Heading into the final game of the 2019 Men’s Softball World Championship, we told you about two men to be on the lookout for come game time. First, there was Hiraku Matsuda of Japan. Anyone who tuned in throughout the week knew what he was capable of and they were scheduling their lives around watching him do it some more.
Through 5 appearances Matsuda had a 4-0 record and a .27 ERA over 25.2 innings of work. Over those innings he’d given up just 1 run off 6 hits, walked 2 and struck out 43. On the field, he’d had 3 chances, and 3 putouts, for a perfect fielding percentage.
At the plate, Matsuda was no less threatening. Off the block he was DH for Japan. Ahead of game time on Sunday he was hitting .611 with 6 runs off 11 hits, including a double, 2 triples and 3 homeruns. He’d driven in 13 and collected a total of 25 bases over 18 at bats.
The other name we picked up on, late in the tournament ourselves, was Gian Scialacomo, the 20-year old shortstop from Argentina. The man was perfect ahead of Argentina’s run at the country’s first championship title. Perfect on the field and at the plate. Over his 7 plate appearances he had 7 runs off 7 hits and 7 total bases with a homerun and an RBI. He had also stolen 3 bases.
By tournament’s end Hiraku’s ERA had risen to .46 over 30.2 inning, giving up 2 runs off 11 hits while striking out 47. His batting average had dropped to .545. Matsuda finished the tournament perfect on defense with 1 putout and 6 assists.
Gian closed out the week batting .700 over 10 at bats and fielding perfectly though 9 games with 2 putouts and 5 assists.
After the final game we had the opportunity to speak with both men about their preparation process for the Worlds.
For Matsuda, the focus was on calming his mind.

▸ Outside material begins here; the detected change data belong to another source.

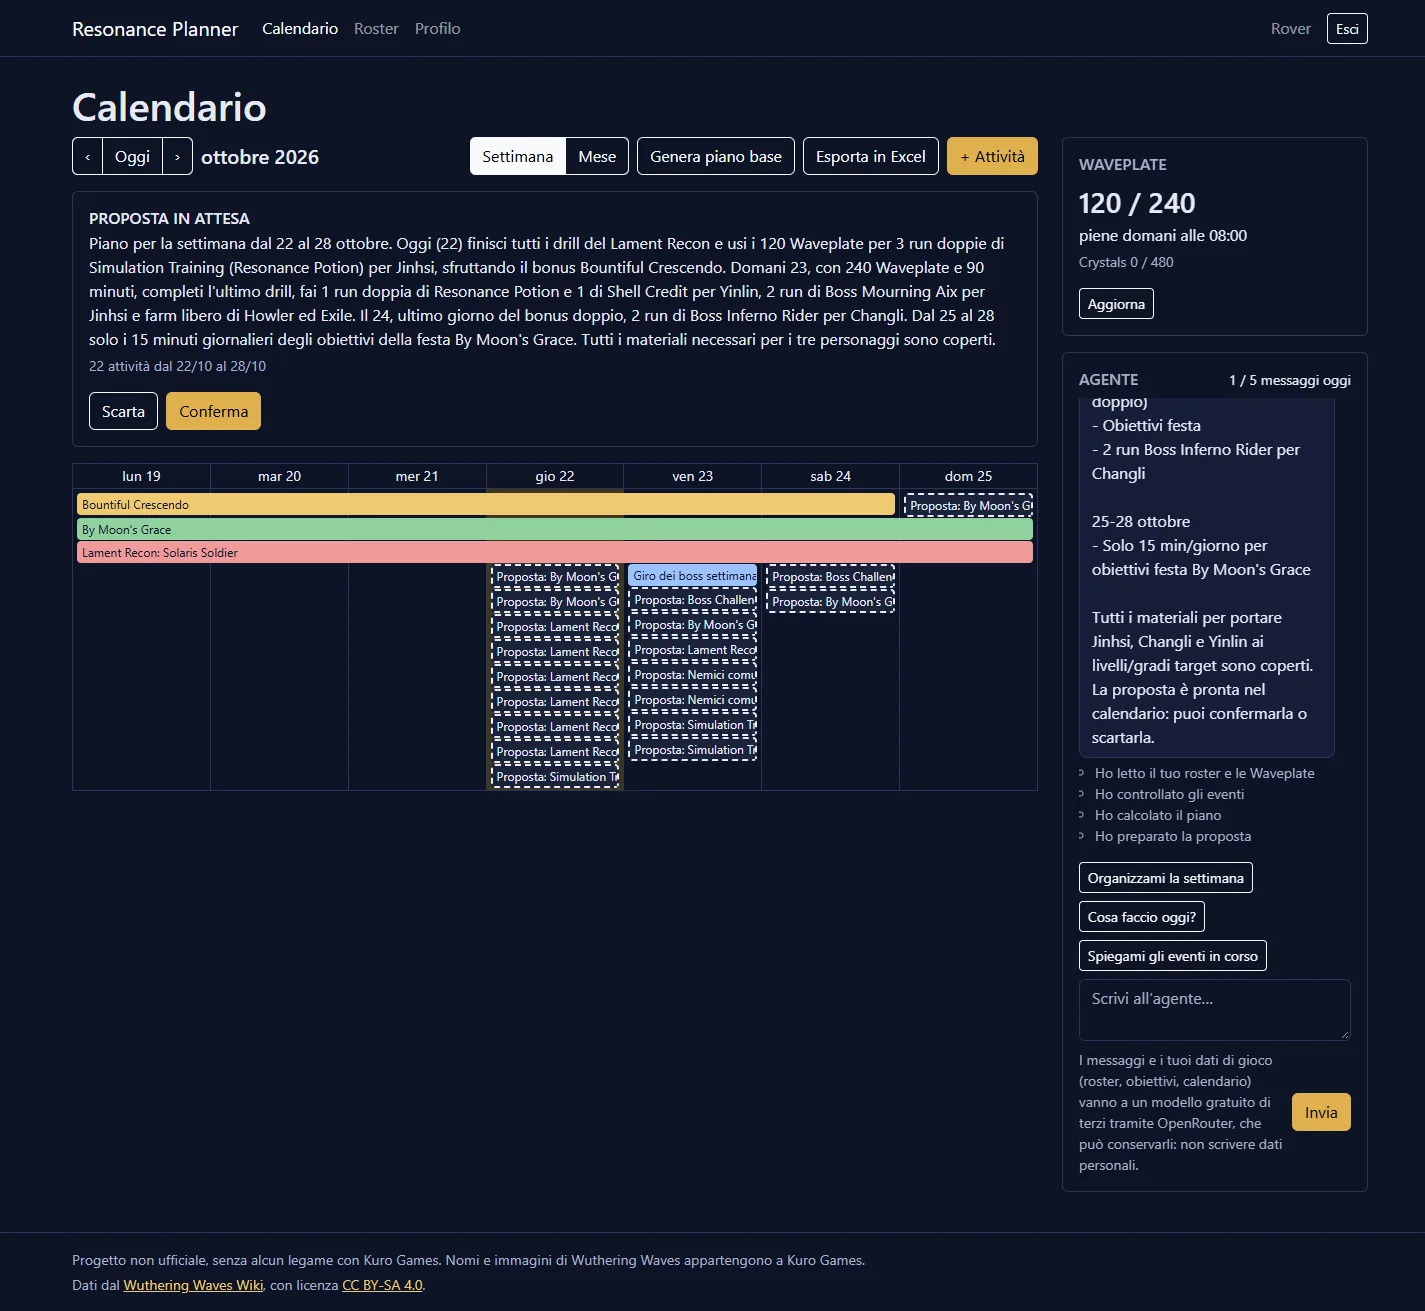
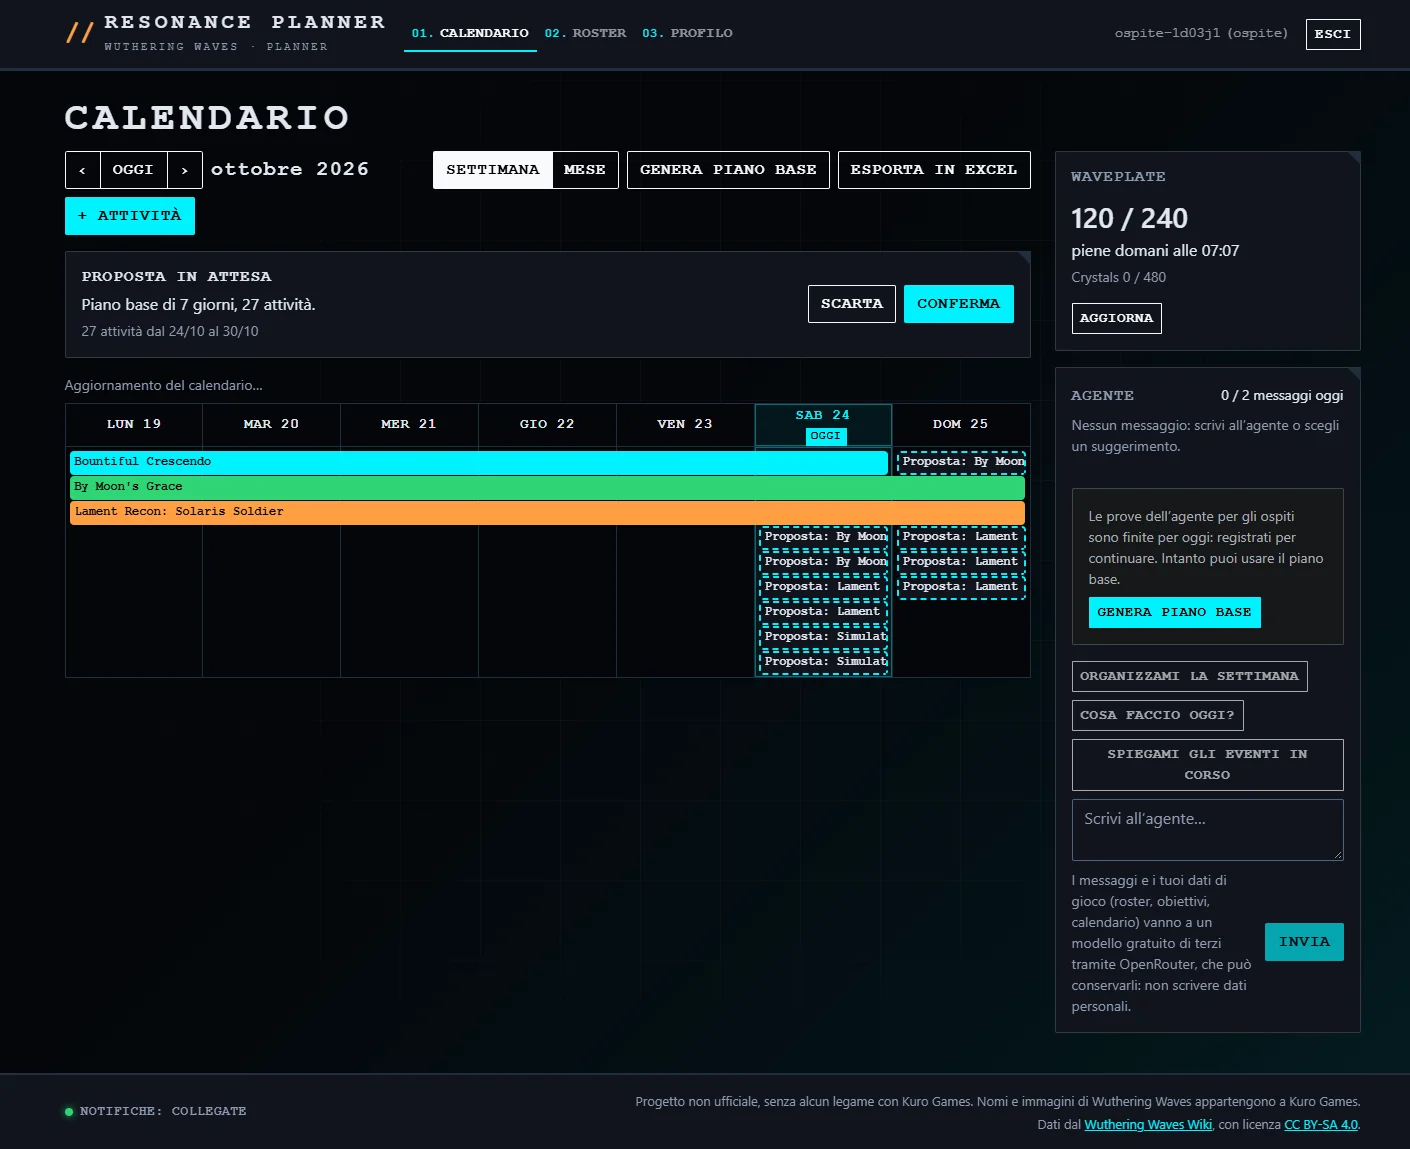
docs: update README screenshots with the new look (#66)

diff --git a/README.md b/README.md
@@ -6,7 +6,7 @@ Progetto capstone del Master Full-Stack AI Developer di Epicode. "Resonance Plan
 
 > **Stato:** è online la **versione finale** (tag `v3.0.0`, 24/10/2026): calendario, roster e inventario, piano base, proposte da confermare e agente IA con la chat, più tre extra: export del piano in Excel, accesso ospite "Prova la demo" e notifiche in tempo reale. La checklist finale sul sito online è superata in tutti i 19 punti ([`docs/rilascio-v3.md`](docs/rilascio-v3.md)).
 
-![Il calendario su computer: eventi della settimana, una proposta dell'agente con le attività tratteggiate e la chat a destra](docs/screenshot/calendario.webp)
+![Il calendario su computer: eventi della settimana, una proposta con le attività tratteggiate e la chat dell'agente a destra](docs/screenshot/calendario.webp)
 
 ## Demo online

A great call for any pitcher. “At the last tournament Japan did not do very well. This time I tried to live less in the distance and more in the moment. That let me be free of the stress.”
Gian, and the staff he trains with, were busy working on route memory and good old-fashioned fundamentals.
Sebastian Gervasutti, a world-renowned player from Argentina, was on-hand to help with the translation. According to Sebastian, the training program the Argentines follow is incredible regimented and consistent.
“They have a program. They do a gym workout. After that they go to the field and work on defense. After defense, they work on offense. Every single day, 7 days a week, whether it’s game day or not. After, they go to the games, sometimes they have a game in the night and, on the weekends, double headers too.”
During the opening game, the connection between Matsuda and his 1st baseman for the day, Tsukasa Oishi, was clear. We noticed he was listed as a catcher in the media guide and asked the question.
“We know one another well. Oishi is the other half of my regular battery. The catchers were all very, very helpful with keeping me focused.”
When we asked Gian to tell us how he got into the game of softball, we soon learned why Sebastian was nearby.
“My family is a softball family.”
Sebastian explained, “His dad introduced me to the sport. His dad, his uncles, everyone in the family, they started with softball when they were very young. 6-7 years old, I’m talking very young. These guys, he has two brothers, they are 3 brothers total, they started when they were little boys. They started going to the field. You know, when you see that from the kid and you have talent like him, it comes out in its own time.”
We asked Gian what he’d learned from the tournament. For this, Sebastian need not have interpreted. The message was clear. “I learned to play like I am at home and enjoy it, enjoy it, enjoy it.”